Again, I have not disgreed with Wu's concern that we may be seeing a rise of a "party" model of law clerking. But whether we are or not depends very much on the will of the Justices and the kinds of law clerks they hire (that is, how "political" these clerks are), and very little turns on how experienced the clerks they hire happen to be.
So, if not for reasons of "party" in a Van Buren sense (read the whole article), why else might we be seeing a rise of experienced clerks? One possibility Wu does not explore is discussed in various places by Richard Posner, especially in his book on the federal courts, and that is that legal practice as a whole, and the judiciary especially, has become increasingly bureaucratized. The traditional trial is now a quaint image of the courts; rather, they are vehicles for the mass processing, generally through a paper process, of vast numbers of disputes, in which courts and lawyers so arrange cases as to move them toward disposition -- dismissal, settlement, or, occasionally, trial. The workload of the courts has risen significantly, and while the Supreme Court itself regulates its docket strictly, it still deals with multiple demands on its time (not limited to cert. petitions and the extensive drain on time represented by capital cases), and in any event chooses to labor over longer opinions, which are time-consuming both in their drafting and in negotiating their final shape between chambers. Between this, and the fact that judges increasingly delegate their opinion-drafting responsibilities to law clerks, a significant agency problem arises; how well can the judge or Justice monitor the performance of the agent? Surely one valid response to this bureaucratic problem is to hire more experienced and proven lawyers, who have demonstrated their ability to handle the tasks required, and who may have additional expertise in the vagaries of constitutional and regulatory law. Surely there is less reason to worry about the knowledge and skills of someone who has encountered some constitutional issue at the OLC or the SG's office than someone whose experience is limited to a couple of law school classes and a one-year lower court clerkship; so it makes sense to prefer delegating opinion-writing tasks to the former individual, not the latter. I grant that another agency problem arises -- that these experienced clerks, perhaps unlike the inexperienced ones, will then have greater agency slack and greater ability to exploit that agency slack to advance an ideological agenda. I can't resolve that dilemma here. All I want to point out is that the increasingly bureaucratized nature of the federal (and state) courts may itself explain the rise of law clerks with prior experience at DoJ or elsewhere in a way that has nothing to do with the rise of "party."
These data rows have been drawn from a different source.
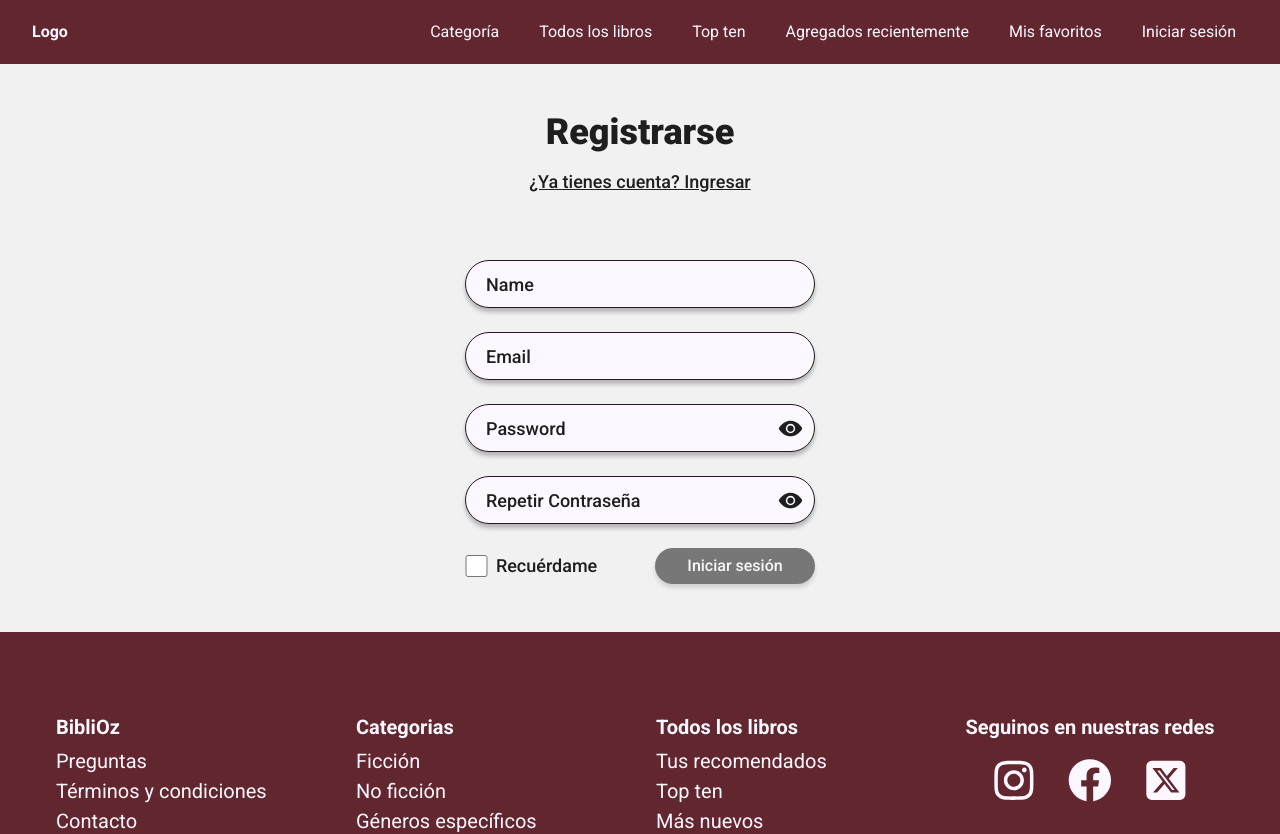
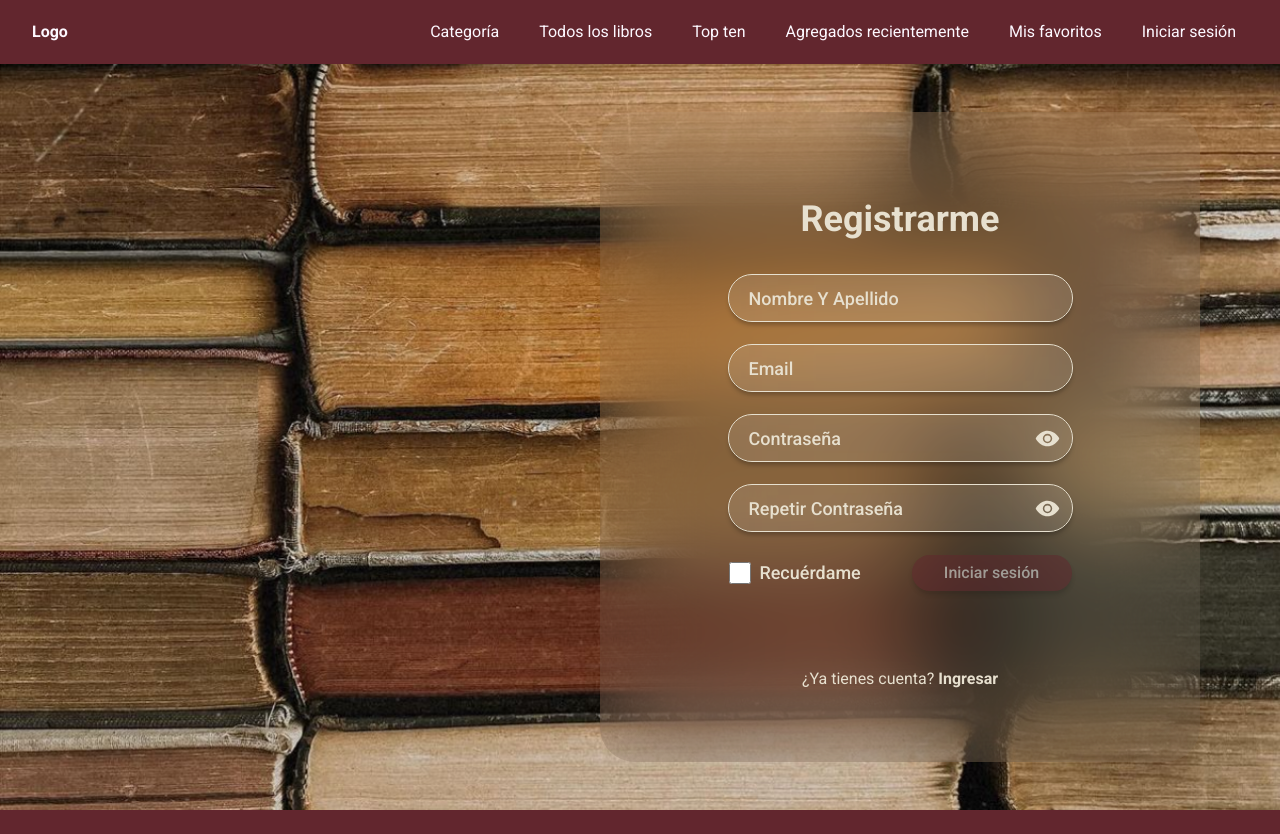
Before and after one commit to No-Country-simulation/s17-13-t-python-react, a Next.js app in the folder frontend/: page /register in a window 1280 px wide. Shown: the top 834 px of the page. Built offline with nearby package versions, Linux system fonts and the light colour scheme.

Commit message:
style: implement styles in components auth

```diff
--- a/frontend/src/app/(auth)/login/page.tsx
+++ b/frontend/src/app/(auth)/login/page.tsx
@@ -4,6 +4,7 @@ import Link from 'next/link';
 import { FcGoogle } from 'react-icons/fc';
 import { FaApple } from 'react-icons/fa6';
 import { LiaFacebookF } from 'react-icons/lia';
+import '@/styles/Auth.css';
 
 interface Btn {
   icon: JSX.Element;
@@ -31,13 +32,15 @@ export default function page() {
   ];
 
   return (
-    <section className="flex h-full w-full flex-col items-center gap-14 py-12">
+    <section className="background-fondo h-full">
+      <div className="m-auto flex max-w-7xl justify-end md:py-12 md:pr-20">
+        <section className="flex h-full w-full items-start justify-center bg-[#e7e0cf10] backdrop-blur-[50px] md:h-[650px] md:w-[600px] md:rounded-[35px]">
+          <div>
             <header className="flex w-full max-w-[21.875rem] flex-col items-center justify-center gap-4">
-        <h2 className="text-4xl font-black">Iniciar sesión</h2>
-        <Link href="/register" className="pb-2 text-sm font-medium underline sm:text-lg">
-          ¿No tenés cuenta? Registrate
-        </Link>
-        <div className="flex items-center justify-center gap-8">
+              <h2 className="pb-[61px] pt-[87px] text-4xl font-semibold text-[#E7E0CF]">
+                Iniciar sesión
+              </h2>
+              <div className="flex items-center justify-center gap-8 pb-10">
                 {icons.map(({ backgroundBtn, icon, title }) => (
                   <ButtonMedia
                     key={title}
@@ -50,6 +53,14 @@ export default function page() {
               </div>
             </header>
             <Login />
+            <div className="pb-10 text-center md:pb-0">
+              <Link href="/register" className="text-center text-sm text-[#E7E0CF] sm:text-base">
+                Aún no tengo cuenta, <b>registrarme</b>
+              </Link>
+            </div>
+          </div>
+        </section>
+      </div>
     </section>
   );
 }
--- a/frontend/src/app/(auth)/register/page.tsx
+++ b/frontend/src/app/(auth)/register/page.tsx
@@ -1,16 +1,27 @@
 import Register from '@/components/Register';
 import Link from 'next/link';
+import '@/styles/Auth.css';
 
 export default function page() {
   return (
-    <section className="flex h-full w-full flex-col items-center gap-14 py-12">
-      <header className="flex w-full max-w-[21.875rem] flex-col items-center justify-center gap-4">
-        <h2 className="text-4xl font-black">Registrarse</h2>
-        <Link href="/login" className="pb-2 text-sm font-medium underline sm:text-lg">
-          ¿Ya tienes cuenta? Ingresar
-        </Link>
-      </header>
-      <Register />
+    <section className="background-fondo h-full">
+      <div className="m-auto flex max-w-7xl justify-end md:py-12 md:pr-20">
+        <section className="flex h-full w-full items-start justify-center bg-[#e7e0cf10] backdrop-blur-[50px] md:h-[650px] md:w-[600px] md:rounded-[35px]">
+          <div>
+            <header className="flex w-full max-w-[21.875rem] flex-col items-center justify-center gap-4">
+              <h2 className="pb-[36px] pt-[87px] text-4xl font-semibold text-[#E7E0CF]">
+                Registrarme
+              </h2>
+            </header>
+            <Register />
+            <div className="pb-10 text-center md:pb-0">
+              <Link href="/login" className="text-center text-sm text-[#E7E0CF] sm:text-base">
+                ¿Ya tienes cuenta? <b>Ingresar</b>
+              </Link>
+            </div>
+          </div>
+        </section>
+      </div>
     </section>
   );
 }
--- a/frontend/src/app/layout.tsx
+++ b/frontend/src/app/layout.tsx
@@ -2,7 +2,6 @@ import type { Metadata } from 'next';
 import { Roboto } from 'next/font/google';
 import Footer from '@/components/Footer';
 import './globals.css';
-
 import Navbar from '@/components/Navbar';
 
 const roboto = Roboto({
@@ -30,6 +29,5 @@ export default function RootLayout({
         <Footer />
       </body>
     </html>
-
   );
 }
--- a/frontend/src/components/BaseInput.tsx
+++ b/frontend/src/components/BaseInput.tsx
@@ -2,7 +2,7 @@ import { Controller } from 'react-hook-form';
 import { BaseInputProps } from '@/interfaces/InputProps.interface';
 
 export default function BaseInput({ placeholder, name, type, control, error }: BaseInputProps) {
-  const inputStyles = `shadow-btn h-12 w-full max-w-[21.875rem] rounded-3xl border-[.1rem] border-[#1E1E1E] bg-[#FDF8FF] px-5 text-lg font-medium placeholder:font-medium placeholder:capitalize placeholder:text-current ${error ? 'invalid' : ''}`;
+  const inputStyles = `shadow-btn h-[46px] w-full md:w-[343px] outline-1 outline outline-[#E7E0CF] text-[#E7E0CF] rounded-3xl px-5 text-lg font-medium bg-[#E7E0CF22] backdrop-blur-[50px] placeholder:font-medium placeholder:capitalize placeholder:text-current ${error ? 'invalid' : ''}`;
 
   return (
     <div className="relative">
@@ -24,7 +24,7 @@ export default function BaseInput({ placeholder, name, type, control, error }: B
         )}
       />
       {error && (
-        <p className="absolute translate-y-1 pl-5 text-xs font-medium tracking-wide text-red-500">
+        <p className="absolute translate-y-1 pl-5 text-xs font-bold tracking-wide text-[#62262E]">
           {error.message}
         </p>
       )}
--- a/frontend/src/components/FeedbackButton.tsx
+++ b/frontend/src/components/FeedbackButton.tsx
@@ -18,13 +18,13 @@ export default function FeedbackButton({
   feedback,
 }: Props) {
   const styles = `
-    relative h-9 w-40 rounded-3xl bg-black font-medium text-white shadow-btn
-    disabled:cursor-not-allowed disabled:opacity-50
+    relative h-9 w-40 rounded-3xl font-medium text-white shadow-btn
+    disabled:cursor-not-allowed disabled:opacity-50 bg-[#62262E]
   `;
 
   const feedbackStyles = `
     absolute left-1/2 top-full mt-2 -translate-x-1/2 whitespace-nowrap
-    rounded-md bg-gray-800 px-2 py-1 text-xs text-white opacity-0
+    rounded-md px-2 py-1 text-xs text-white opacity-0
     transition-opacity group-hover:opacity-100 tracking-wide font-medium
   `;
 
--- a/frontend/src/components/Login.tsx
+++ b/frontend/src/components/Login.tsx
@@ -22,7 +22,7 @@ export default function Login() {
 
   return (
     <form
-      className="flex w-full max-w-[21.875rem] flex-col gap-6"
+      className="flex w-full max-w-[21.875rem] flex-col gap-6 pb-14"
       onSubmit={handleSubmit(onSubmit)}
       noValidate
       autoComplete="off"
@@ -40,13 +40,13 @@ export default function Login() {
         control={control}
         error={errors.password}
       />
-      <div className="flex flex-col items-center justify-center gap-4 xs:flex-row xs:justify-between">
+      <div className="flex flex-col items-center justify-center gap-4 pb-10 pt-5 xs:flex-row xs:justify-between">
         <label
           htmlFor="saveData"
-          className="flex items-center gap-2 text-lg font-medium capitalize"
+          className="flex items-center gap-2 border-none text-lg font-medium capitalize text-[#E7E0CF]"
         >
           <input
-            className="size-[1.43rem] accent-current"
+            className="size-[1.43rem] border-none accent-current"
             type="checkbox"
             name="saveData"
             id="saveData"
--- a/frontend/src/components/PasswordInput.tsx
+++ b/frontend/src/components/PasswordInput.tsx
@@ -5,7 +5,7 @@ import { IoEye, IoEyeOff } from 'react-icons/io5';
 
 export default function PasswordInput({ name, placeholder, control, error }: PasswordInputProps) {
   const [showPassword, setShowPassword] = useState(false);
-  const inputStyles = `shadow-btn h-12 w-full max-w-[21.875rem] rounded-3xl border-[.1rem] border-[#1E1E1E] bg-[#FDF8FF] px-5 pr-10 text-lg font-medium placeholder:font-medium placeholder:capitalize placeholder:text-current ${error ? 'invalid' : ''}`;
+  const inputStyles = `shadow-btn h-[46px] w-full md:w-[343px] outline-1 outline outline-[#E7E0CF] text-[#E7E0CF] rounded-3xl bg-[#E7E0CF22] backdrop-blur-[50px] px-5 pr-10 text-lg font-medium placeholder:font-medium placeholder:capitalize placeholder:text-current ${error ? 'invalid' : ''}`;
 
   function togglePasswordVisibility(): void {
     setShowPassword(!showPassword);
@@ -29,10 +29,14 @@ export default function PasswordInput({ name, placeholder, control, error }: Pas
             onClick={togglePasswordVisibility}
             className="absolute inset-y-0 right-0 flex items-center pr-3"
           >
-            {showPassword ? <IoEyeOff size={25} /> : <IoEye size={25} />}
+            {showPassword ? (
+              <IoEyeOff size={25} className="text-[#E7E0CF]" />
+            ) : (
+              <IoEye size={25} className="text-[#E7E0CF]" />
+            )}
           </button>
           {error && (
-            <p className="absolute translate-y-1 pl-5 text-xs font-medium tracking-wide text-red-500">
+            <p className="absolute translate-y-1 pl-5 text-xs font-bold tracking-wide text-[#62262E]">
               {error.message}
             </p>
           )}
--- a/frontend/src/components/Register.tsx
+++ b/frontend/src/components/Register.tsx
@@ -27,7 +27,13 @@ export default function Register() {
       noValidate
       autoComplete="off"
     >
-      <BaseInput name="name" placeholder="name" control={control} type="text" error={errors.name} />
+      <BaseInput
+        name="name"
+        placeholder="Nombre y apellido"
+        control={control}
+        type="text"
+        error={errors.name}
+      />
       <BaseInput
         name="email"
         placeholder="email"
@@ -37,7 +43,7 @@ export default function Register() {
       />
       <PasswordInput
         name="password"
-        placeholder="password"
+        placeholder="contraseña"
         control={control}
         error={errors.password}
       />
@@ -48,10 +54,10 @@ export default function Register() {
         error={errors.confirmedPassword}
       />
 
-      <div className="flex flex-col items-center justify-center gap-4 xs:flex-row xs:justify-between">
+      <div className="flex flex-col items-center justify-center gap-4 pb-[76px] xs:flex-row xs:justify-between">
         <label
           htmlFor="saveData"
-          className="flex items-center gap-2 text-lg font-medium capitalize"
+          className="flex items-center gap-2 text-lg font-medium capitalize text-[#E7E0CF]"
         >
           <input
             className="size-[1.43rem] accent-current"
--- /dev/null
+++ b/frontend/src/styles/Auth.css
@@ -0,0 +1,5 @@
+.background-fondo {
+  background-image: url('../../public/bibliozAuth/bg-auth.png');
+  background-repeat: no-repeat;
+  background-size: cover;
+}
```
Also changed, not shown: frontend/public/bibliozAuth/bg-auth.png (added). Lines whose indentation alone changed are shown as unchanged.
Finally, I find Wu's discussion of the "separation of parties, not powers" thesis, discussed in this wonderful paper by Levinson and Pildes, fascinating. I'm working on a paper addressing this argument, largely from the standpoint of behavioral analysis, organizational theory, and identity theory. I find the argument compelling, although I don't buy Wu's argument that we really have seen its emergence on the Court as an institution, or that we should be focusing more on the clerk level than the Justices' level. Even if he were right to see its specter on the Court, though, and even if we were to shift our focus to the other two branches, I think this argument is still overstated. Although much is written about the current Congress's submission to the administration, and much of this writing has pinned it on questions of party, in recent weeks we have also seen increasing congressional independence from and defiance of the President, and it seems to me that to the extent the President asserts his authority in a way that cuts at congressional prerogatives, we will see an increasing desire on the part of the members of Congress to argue from an institutional perspective in defense of Congress's constitutional role, regardless of party affiliation. Similarly, much of the history of the Court in the last ten years, on one reading at least, has been one in which the Court increasingly and aggressively asserts itself as an institution, as against the other branches of government.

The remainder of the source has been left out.